- Bommer Canyon– Wander through Irvine’s rustic open lands on this quick and relatively flat trail. You can hike the 1.6 mile loop, or head up into the hills on one of the adjacent trails to extend your adventure!
- Peters Canyon– Peters Canyon is in the city of Orange (right in the middle of the county), and is one of the most popular places to hike in Orange County. This hike is about 6.5 miles, and although you’re pretty far inland, you’ll get high enough on the hills that you’ll see the coast on a clear day.
- Holy Jim– You’ll find Holy Jim Trail at the base of the Saddleback Mountains in Cleveland National Forest, and there are two popular trails to hike. For the more ambitious hiker, you can hike to Santiago Peak, a strenuous, 15 mile trek.
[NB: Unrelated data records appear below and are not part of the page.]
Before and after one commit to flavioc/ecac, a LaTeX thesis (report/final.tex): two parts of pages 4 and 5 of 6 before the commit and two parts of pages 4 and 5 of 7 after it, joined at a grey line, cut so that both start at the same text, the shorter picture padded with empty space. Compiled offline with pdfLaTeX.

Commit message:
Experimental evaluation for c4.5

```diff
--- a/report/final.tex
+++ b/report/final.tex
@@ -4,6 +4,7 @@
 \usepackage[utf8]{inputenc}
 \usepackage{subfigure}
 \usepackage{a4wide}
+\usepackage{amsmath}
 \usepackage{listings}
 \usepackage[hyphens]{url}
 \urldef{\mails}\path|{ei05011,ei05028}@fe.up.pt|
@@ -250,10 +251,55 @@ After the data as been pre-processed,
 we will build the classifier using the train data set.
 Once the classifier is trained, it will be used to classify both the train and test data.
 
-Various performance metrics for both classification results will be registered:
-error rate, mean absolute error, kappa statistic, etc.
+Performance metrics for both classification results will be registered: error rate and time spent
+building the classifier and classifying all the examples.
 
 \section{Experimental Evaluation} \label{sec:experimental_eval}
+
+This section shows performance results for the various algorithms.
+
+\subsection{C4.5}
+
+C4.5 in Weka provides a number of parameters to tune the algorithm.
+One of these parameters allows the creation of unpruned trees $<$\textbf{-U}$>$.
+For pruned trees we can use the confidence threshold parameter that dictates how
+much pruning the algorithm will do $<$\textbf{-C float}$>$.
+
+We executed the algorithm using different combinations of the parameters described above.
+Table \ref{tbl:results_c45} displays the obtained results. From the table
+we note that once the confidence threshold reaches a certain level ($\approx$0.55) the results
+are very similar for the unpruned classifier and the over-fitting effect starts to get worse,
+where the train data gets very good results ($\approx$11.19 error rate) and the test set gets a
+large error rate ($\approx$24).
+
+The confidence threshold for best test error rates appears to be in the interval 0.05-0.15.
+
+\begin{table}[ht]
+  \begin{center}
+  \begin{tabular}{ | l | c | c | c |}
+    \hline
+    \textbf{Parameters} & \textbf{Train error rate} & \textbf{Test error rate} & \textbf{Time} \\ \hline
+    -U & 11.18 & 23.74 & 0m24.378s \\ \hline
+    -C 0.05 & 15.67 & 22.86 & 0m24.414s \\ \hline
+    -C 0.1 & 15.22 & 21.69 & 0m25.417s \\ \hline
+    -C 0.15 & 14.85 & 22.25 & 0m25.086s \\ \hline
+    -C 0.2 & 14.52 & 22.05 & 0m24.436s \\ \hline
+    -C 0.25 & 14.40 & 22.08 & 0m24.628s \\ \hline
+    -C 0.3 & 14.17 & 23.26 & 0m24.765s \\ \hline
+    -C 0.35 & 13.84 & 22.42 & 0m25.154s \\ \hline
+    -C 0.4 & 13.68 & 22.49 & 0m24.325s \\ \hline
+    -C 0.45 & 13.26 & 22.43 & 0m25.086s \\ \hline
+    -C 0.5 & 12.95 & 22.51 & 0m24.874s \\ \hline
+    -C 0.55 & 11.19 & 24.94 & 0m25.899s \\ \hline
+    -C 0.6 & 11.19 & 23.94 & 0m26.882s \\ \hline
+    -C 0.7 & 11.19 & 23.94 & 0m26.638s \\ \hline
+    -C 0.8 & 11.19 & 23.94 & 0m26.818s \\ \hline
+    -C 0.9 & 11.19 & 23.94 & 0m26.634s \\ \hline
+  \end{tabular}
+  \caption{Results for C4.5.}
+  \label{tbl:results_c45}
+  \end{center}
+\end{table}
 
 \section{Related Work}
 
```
There is also a much shorter, 3 mile hike out to a waterfall. If you go in the summer, the waterfall might be dried up, but the hike is still worth it! (Side note- in Southern California, we’re pretty fast and loose with the word “waterfall.” You’re not going to see anything resembling Niagara Falls here!) The ride to the trailhead is an adventure in itself, and it’s best to have a high clearance vehicle to get there.
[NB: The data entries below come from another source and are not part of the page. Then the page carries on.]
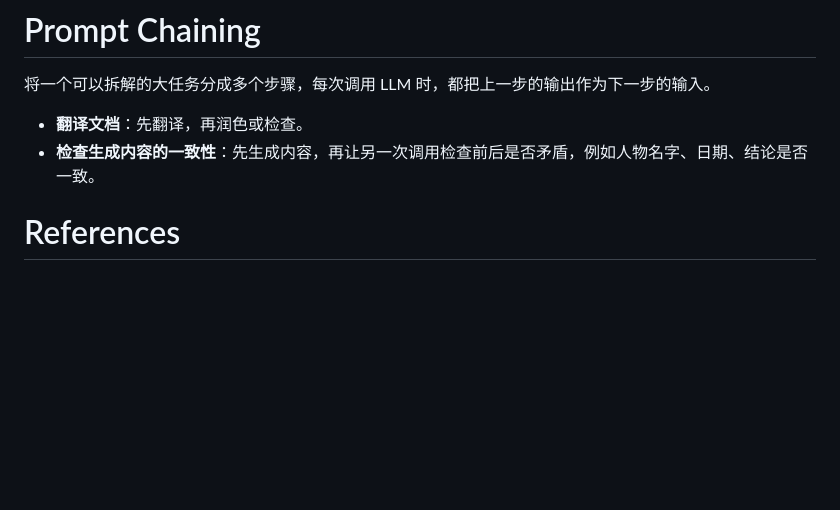
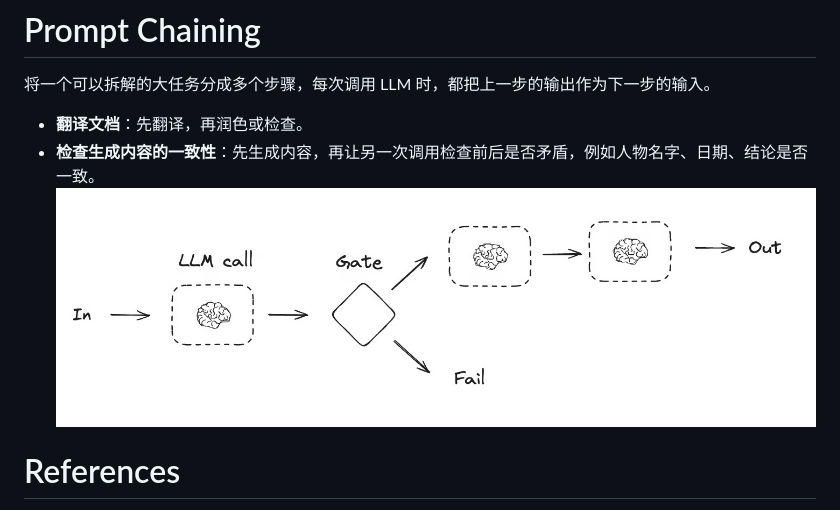
Before and after one commit to Gongqing0627/Notes, a Markdown page: Modern Agent/Building Effective Agents.md, the part around the change. Drawn GitHub-style; pictures changed too: Modern Agent/assets/Pasted image 20260928015357.png (added); blank space fills up the shorter version.

```diff
--- a/Modern Agent/Building Effective Agents.md
+++ b/Modern Agent/Building Effective Agents.md
@@ -62,7 +62,7 @@ output = agent_with_tool.invoke({"messages": [{"role": "user", "content": "Multi
 将一个可以拆解的大任务分成多个步骤，每次调用 LLM 时，都把上一步的输出作为下一步的输入。
 - **翻译文档**：先翻译，再润色或检查。
 - **检查生成内容的一致性**：先生成内容，再让另一次调用检查前后是否矛盾，例如人物名字、日期、结论是否一致。
-
+![](assets/Pasted%20image%2020260928015357.png)
 
 
 # References
```
Also changed, not shown: Exploring the Lang Ecosystem/LangChain.md (+2 -2 lines).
San Juan Capistrano
San Juan Capistrano is a city in South Orange County that is seeped in local history. Mission San Juan Capistrano has been the center of this historic area for over 200 years. Originally built to expand the territorial boundaries of Spain and convert the Native Americans to Christianity, this mission is the 7th of 21 missions along the California coast. It has been the property of three different countries- Spain, Mexico, and the USA- and is now owned by the Catholic Church. When wandering through here, you’ll find lush gardens, buildings, and monuments that pay homage to the Mission’s Native American, Spanish, and Mexican heritage.
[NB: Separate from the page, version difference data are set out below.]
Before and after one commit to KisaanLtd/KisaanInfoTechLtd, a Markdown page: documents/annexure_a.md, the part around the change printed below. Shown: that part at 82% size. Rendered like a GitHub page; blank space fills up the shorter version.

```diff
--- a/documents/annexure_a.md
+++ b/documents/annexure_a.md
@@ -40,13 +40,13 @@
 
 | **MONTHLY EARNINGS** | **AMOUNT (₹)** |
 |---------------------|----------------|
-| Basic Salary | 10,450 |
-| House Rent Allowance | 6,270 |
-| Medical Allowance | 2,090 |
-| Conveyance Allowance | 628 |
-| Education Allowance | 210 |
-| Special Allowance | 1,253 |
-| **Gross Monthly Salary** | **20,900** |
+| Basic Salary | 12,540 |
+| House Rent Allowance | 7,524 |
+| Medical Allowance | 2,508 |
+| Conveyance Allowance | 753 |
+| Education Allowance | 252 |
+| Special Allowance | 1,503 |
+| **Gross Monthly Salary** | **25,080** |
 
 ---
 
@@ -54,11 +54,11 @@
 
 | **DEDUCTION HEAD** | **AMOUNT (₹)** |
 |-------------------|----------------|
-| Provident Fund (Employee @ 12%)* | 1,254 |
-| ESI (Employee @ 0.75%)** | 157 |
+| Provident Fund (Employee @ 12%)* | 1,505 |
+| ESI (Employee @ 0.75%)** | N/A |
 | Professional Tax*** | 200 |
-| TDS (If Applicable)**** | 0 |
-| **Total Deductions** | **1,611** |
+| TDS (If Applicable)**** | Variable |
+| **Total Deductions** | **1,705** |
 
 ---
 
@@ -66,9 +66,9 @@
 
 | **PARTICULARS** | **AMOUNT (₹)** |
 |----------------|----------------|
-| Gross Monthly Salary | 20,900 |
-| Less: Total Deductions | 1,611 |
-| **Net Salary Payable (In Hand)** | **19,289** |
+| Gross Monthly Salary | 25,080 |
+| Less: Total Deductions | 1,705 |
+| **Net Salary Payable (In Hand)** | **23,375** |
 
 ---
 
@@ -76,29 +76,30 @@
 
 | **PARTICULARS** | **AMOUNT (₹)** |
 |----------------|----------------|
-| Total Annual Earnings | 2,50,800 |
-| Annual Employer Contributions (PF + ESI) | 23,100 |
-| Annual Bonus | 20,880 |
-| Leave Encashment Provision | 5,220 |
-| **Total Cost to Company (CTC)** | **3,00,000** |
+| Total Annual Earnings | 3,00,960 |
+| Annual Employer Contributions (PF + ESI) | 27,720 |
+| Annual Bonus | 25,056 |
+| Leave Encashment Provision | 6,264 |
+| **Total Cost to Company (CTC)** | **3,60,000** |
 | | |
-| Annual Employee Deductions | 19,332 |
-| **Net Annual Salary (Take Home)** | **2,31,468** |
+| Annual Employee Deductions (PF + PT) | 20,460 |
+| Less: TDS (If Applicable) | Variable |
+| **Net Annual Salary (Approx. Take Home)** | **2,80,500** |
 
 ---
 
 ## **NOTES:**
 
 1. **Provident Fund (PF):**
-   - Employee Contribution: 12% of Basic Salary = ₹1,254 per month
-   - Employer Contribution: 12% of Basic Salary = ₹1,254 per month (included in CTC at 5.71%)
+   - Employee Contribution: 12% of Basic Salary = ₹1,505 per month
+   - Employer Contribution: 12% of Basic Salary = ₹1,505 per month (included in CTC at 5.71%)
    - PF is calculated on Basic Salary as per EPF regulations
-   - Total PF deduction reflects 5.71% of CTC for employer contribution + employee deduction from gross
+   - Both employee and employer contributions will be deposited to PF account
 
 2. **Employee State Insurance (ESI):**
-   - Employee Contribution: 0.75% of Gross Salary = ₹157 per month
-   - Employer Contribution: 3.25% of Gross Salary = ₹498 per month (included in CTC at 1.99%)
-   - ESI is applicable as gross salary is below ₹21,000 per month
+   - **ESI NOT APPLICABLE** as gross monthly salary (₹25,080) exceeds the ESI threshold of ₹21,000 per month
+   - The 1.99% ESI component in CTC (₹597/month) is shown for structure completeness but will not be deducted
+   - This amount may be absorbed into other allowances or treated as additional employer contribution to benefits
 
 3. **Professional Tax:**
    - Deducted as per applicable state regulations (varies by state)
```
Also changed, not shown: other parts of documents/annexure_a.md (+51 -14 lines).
Down the street from the Mission is the Los Rios District. Known as the oldest neighborhood in California, mission ranch workers made their homes here in the late 1700’s. Some of the forty remaining homes have been converted to small restaurants, cafes, and shops.
Events: The biggest event in San Juan Capistrano is the Swallows Day Parade in mid-March. Every winter, swallows head down to Argentina and return to California every March to rebuild their mud nests at the Mission San Juan Capistrano. This event celebrates the return of the swallows with an old western parade!
My Favorite Day Trip in Orange County
If you’re looking for a quick day trip, my favorite place to go is where “the turf meets the surf” at Del Mar Race Track. Put on your floppy hat, pick your favorite horse, and hopefully cash out a big ticket! You can bring your own chairs to set up along the side of the track or spend a few extra bucks to get a seat in the grandstands.
During the summer, they often have beer festivals in the infield or concerts after the races. Check their website for racing schedules as this track is seasonal. Del Mar is roughly an hour drive south of Orange County. If you plan to drive, make sure to leave early as traffic can get quite heavy by mid-morning. Many people prefer to take the train and not deal with the hassle.
So there you have it- my hometown in a nutshell. My family loves to spend time outdoors, and with so many options here, I don’t think we’ll ever get bored!
Sarah is a new mom from Orange County, California who hopes to travel the world with her family. The Family Explorer is her ultimate list of travel experiences to have with her family and a chronicle their adventures along the way! Facebook: https://www.facebook.com/thefamilyexplorer/ Twitter: https://twitter.com/thefamexplorer Instagram: https://www.instagram.com/thefamilyexplorer/ Pinterest: https://www.pinterest.com/thefamilyex0380/